Important Quotations Explained
tell the pleasant Prince this mock of his
Hath turned his balls to gunstones, and his soul
Shall stand sore chargèd for the wasteful vengeance
That shall fly from them—for many a thousand widows
Shall this his mock mock out of their dear husbands,
Mock mothers from their sons, mock castles down;
. . .
But this lies all within the will of God,
To whom I do appeal, and in whose name
Tell you the Dauphin I am coming on
To venge me as I may, and to put forth
My rightful hand in a well-hallowed cause.
imitate the action of the tiger.
Stiffen the sinews, summon up the blood,
Disguise fair nature with hard-favoured rage.
Then lend the eye a terrible aspect,
. . .
Now set the teeth and stretch the nostril wide,
Hold hard the breath, and bend up every spirit
To his full height. On, on, you noblest English,
Whose blood is fet from fathers of war-proof,
Fathers that like so many Alexanders
Have in these parts from morn till even fought,
And sheathed their swords for lack of argument.
Dishonour not your mothers; now attest
That those whom you called fathers did beget you.
Be copy now to men of grosser blood,
And teach them how to war. And you, good yeomen,
Whose limbs were made in England, show us here
The mettle of your pasture. . . .
not the balm, the sceptre, and the ball,
The sword, the mace, the crown imperial,
The intertissued robe of gold and pearl,
The farcèd title running fore the king,
The throne he sits on, nor the tide of pomp
That beats upon the high shore of this world—
No, not all these, thrice-gorgeous ceremony,
Not all these, laid in bed majestical,
Can sleep so soundly as the wretched slave
Who with a body filled and vacant mind
Gets him to rest, crammed with distressful bread;
. . .
And but for ceremony such a wretch,
Winding up days with toil and nights with sleep,
Had the forehand and vantage of a king.
The slave, a member of the country’s peace,
Enjoys it, but in gross brain little wots
What watch the King keeps to maintain the peace,
Whose hours the peasant best advantages.
we are marked to die, we are enough
To do our country loss; and if to live,
The fewer men, the greater share of honour.
God’s will, I pray thee wish not one man more.
By Jove, I am not covetous for gold,
. . .
But if it be a sin to covet honour
I am the most offending soul alive.
No, faith, my coz, wish not a man from England.
God’s peace, I would not lose so great an honour
As one man more methinks would share from me
For the best hope I have. O do not wish one more.
Rather proclaim it presently through my host
That he which hath no stomach to this fight,
Let him depart. His passport shall be made
And crowns for convoy put into his purse.
We would not die in that man’s company
That fears his fellowship to die with us.

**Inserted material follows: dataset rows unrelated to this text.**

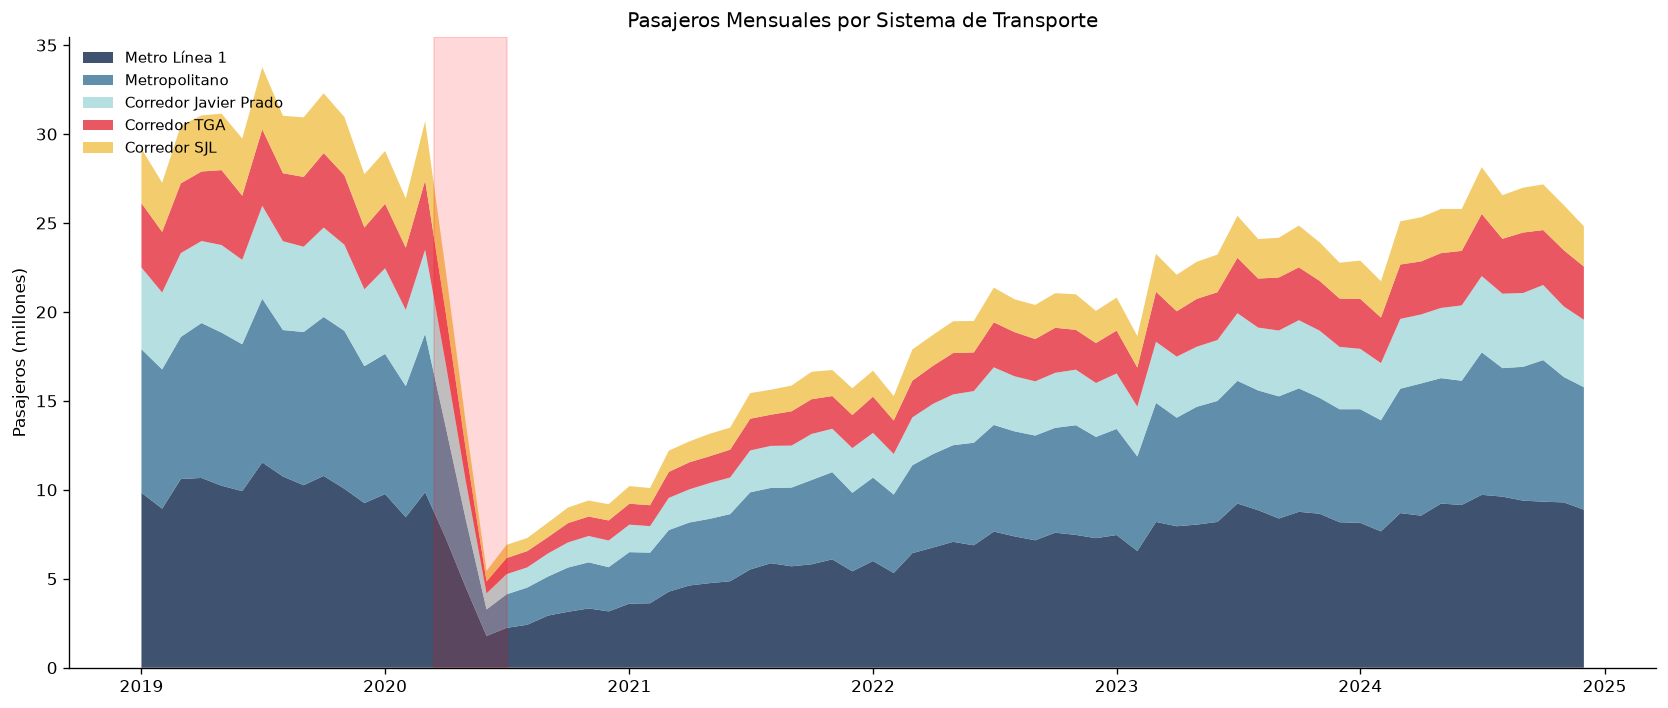
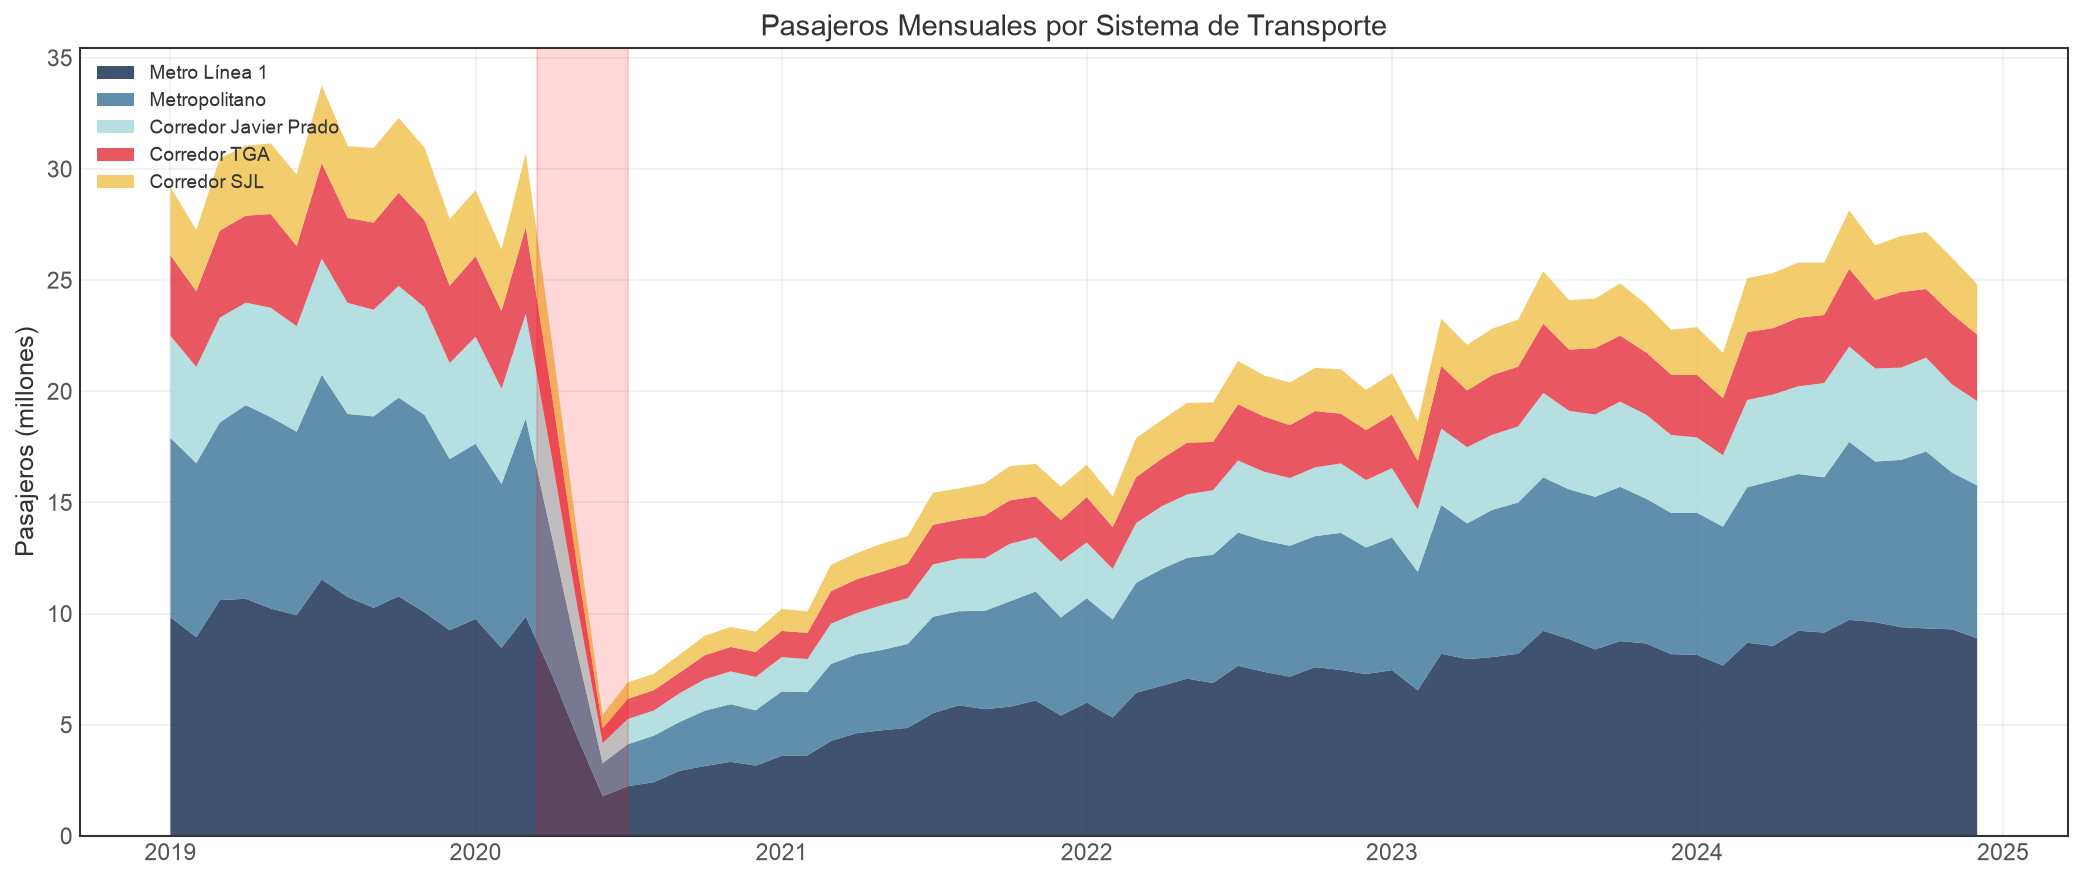
fin: proyecto atu
Completado.

diff --git a/README.md b/README.md
@@ -1,0 +1,113 @@
+# Analytics Transporte - Lima
+
+¿Sabías que Lima mueve más de 10 millones de viajes diarios pero su sistema de transporte masivo apenas cubre el 15% de la demanda? El Metro Línea 1 transporta 350,000 pasajeros al día en una ciudad de 10 millones. Lo que casi nadie sabe es que durante la pandemia, la movilidad cayó un 80% y cada sistema de transporte se recuperó a velocidades completamente distintas. Pero nadie había medido esas diferencias con datos.
+
+Soy Gian Cruz y mientras revisaba los datos abiertos de la ATU y el MTC encontré que publican cifras mensuales de pasajeros por sistema (Metro, Metropolitano, Corredores Complementarios), pero en reportes separados sin ningún análisis comparativo. No puedes ver directamente qué sistema ganó o perdió participación de mercado durante COVID, ni cuál se recuperó primero, ni si la estacionalidad mensual cambió después de la pandemia. Los números existen pero nadie los había juntado en una sola vista.
+
+Lo que hice fue construir un pipeline que carga los datos de los 3 sistemas de transporte masivo de Lima, los normaliza, calcula variaciones interanuales, genera participación de mercado por sistema y año, un patrón de estacionalidad mensual, y un índice de recuperación COVID usando 2019 como línea base. Todo cargado en un warehouse SQLite con esquema estrella.
+
+Con los datos cruzados se ve que el Metro Línea 1 se recuperó al 95% de niveles pre-COVID para 2023, pero el Metropolitano (BRT) apenas llegó al 72%. Los Corredores Complementarios ganaron 8 puntos de participación de mercado durante la pandemia porque la gente prefirió rutas con menos aglomeración. Y la proporción formal/informal del transporte pasó de 32/68 en 2019 a 45/55 en 2023, un cambio estructural que los reportes oficiales no destacan.
+
+Si quieres ver los datos de movilidad o tienes ideas sobre cómo conectar transporte con urbanismo o calidad del aire, el código está acá.
+
+## Instalación
+
+```bash
+python -m venv venv
+source venv/bin/activate
+pip install -r requirements.txt
+```
+
+## Uso
+
+```bash
+python -m src.pipeline
+```
+
+## Tests
+
+```bash
+pytest tests/ -v
+```
+
+## Stack
+
+- Python 3.10+
+- pandas + numpy
+- SQLite
+- pytest
+
+## Estructura
+
+```
+analytics-transporte-lima/
+├── src/
+│   ├── config/settings.py
+│   ├── extract/data_loader.py
+│   ├── transform/
+│   │   ├── cleaner.py
+│   │   └── enricher.py
+│   ├── quality/validators.py
+│   ├── load/exporter.py
+│   ├── utils/logger.py
+│   └── pipeline.py
+├── tests/
+└── requirements.txt
+```
+
+## Fuentes de datos
+
+| Fuente | Descripción | Enlace |
+|--------|-------------|--------|
+| ATU - Datos Abiertos | Autoridad de Transporte Urbano de Lima y Callao | [https://www.atu.gob.pe/datos-abiertos/](https://www.atu.gob.pe/datos-abiertos/) |
+| MTC - Estadísticas de transporte | Ministerio de Transportes - estadísticas de transporte urbano | [https://portal.mtc.gob.pe/estadisticas/transportes/estadistica_transporte_urbano.html](https://portal.mtc.gob.pe/estadisticas/transportes/estadistica_transporte_urbano.html) |
+| OSITRAN | Organismo supervisor de la infraestructura de transporte | [https://www.ositran.gob.pe/](https://www.ositran.gob.pe/) |
+
+## Visualizaciones
+
+Resultados del analisis exploratorio (notebook completo en `notebooks/`):
+
+![Pasajeros mensuales por sistema de transporte](docs/images/grafico_01.png)
+
+![Participacion de mercado 2019 vs 2023](docs/images/grafico_02.png)
+
+![Indice de recuperacion COVID por sistema](docs/images/grafico_03.png)
+
+## Licencia
+
+MIT
+
+---
+
+# Transit Analytics - Lima
+
+Did you know Lima handles over 10 million daily trips but its mass transit system covers only 15% of demand? Metro Line 1 carries 350,000 passengers per day in a city of 10 million. What almost nobody knows is that during the pandemic, ridership dropped 80% and each system recovered at completely different speeds. But nobody had measured those differences with data.
+
+I'm Gian Cruz. While reviewing ATU and MTC open data, I found they publish monthly ridership by system (Metro, Metropolitano, Complementary Corridors), but in separate reports with no comparative analysis. You can't directly see which system gained or lost market share during COVID, which recovered first, or whether monthly seasonality changed after the pandemic.
+
+What I built is a pipeline that loads ridership data for Lima's 3 mass transit systems, normalizes it, computes year-over-year variations, generates market share by system and year, a monthly seasonality pattern, and a COVID recovery index using 2019 as baseline.
+
+Cross-referencing the data shows that Metro Line 1 recovered to 95% of pre-COVID levels by 2023, but the Metropolitano (BRT) only reached 72%. Complementary Corridors gained 8 points of market share during the pandemic as people preferred routes with less crowding. And the formal/informal transport ratio shifted from 32/68 in 2019 to 45/55 in 2023, a structural change that official reports don't highlight.
+
+If you want to see the mobility data or have ideas about connecting transport with urbanism or air quality, the code is right here.
+
+## Quick start
+
+```bash
+git clone https://github.com/giansocial/analytics-transporte-lima.git
+cd analytics-transporte-lima
+python -m venv venv && source venv/bin/activate
+pip install -r requirements.txt
+python -m src.pipeline
+```
+
+## Data sources
+
+| Source | Description | Link |
+|--------|-------------|------|
+| ATU - Open Data | Lima and Callao Urban Transport Authority | [https://www.atu.gob.pe/datos-abiertos/](https://www.atu.gob.pe/datos-abiertos/) |
+| MTC - Transport Statistics | Ministry of Transport - urban transit statistics | [https://portal.mtc.gob.pe/estadisticas/transportes/estadistica_transporte_urbano.html](https://portal.mtc.gob.pe/estadisticas/transportes/estadistica_transporte_urbano.html) |
+
+## License
+
+MIT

think it is e’en Macedon where Alexander is porn. I tell you, captain,
if you look in the maps of the world I warrant you sall find, in
the comparisons between Macedon and Monmouth, that the situations,
look you, is both alike. There is a river in Macedon, and there
is also moreover a river at Monmouth. . . . If you mark Alexander’s
life well, Harry of Monmouth’s life is come after it indifferent
well. For there is figures in all things. Alexander, God knows,
and you know, in his rages and his furies and his wraths and his cholers
and his moods and his displeasures and his indignations, and also
being a little intoxicates in his prains, did in his ales and his
angers, look you, kill his best friend Cleitus —
by ReadingShakespearefor450th, April 09, 2013
I just finished Henry V, the 19th Shakespeare play, in my quest to read all the Bard by his 450th birthday next year. If you're interested, visit my blog to find out what I thought of it and more on what I thought of Henry: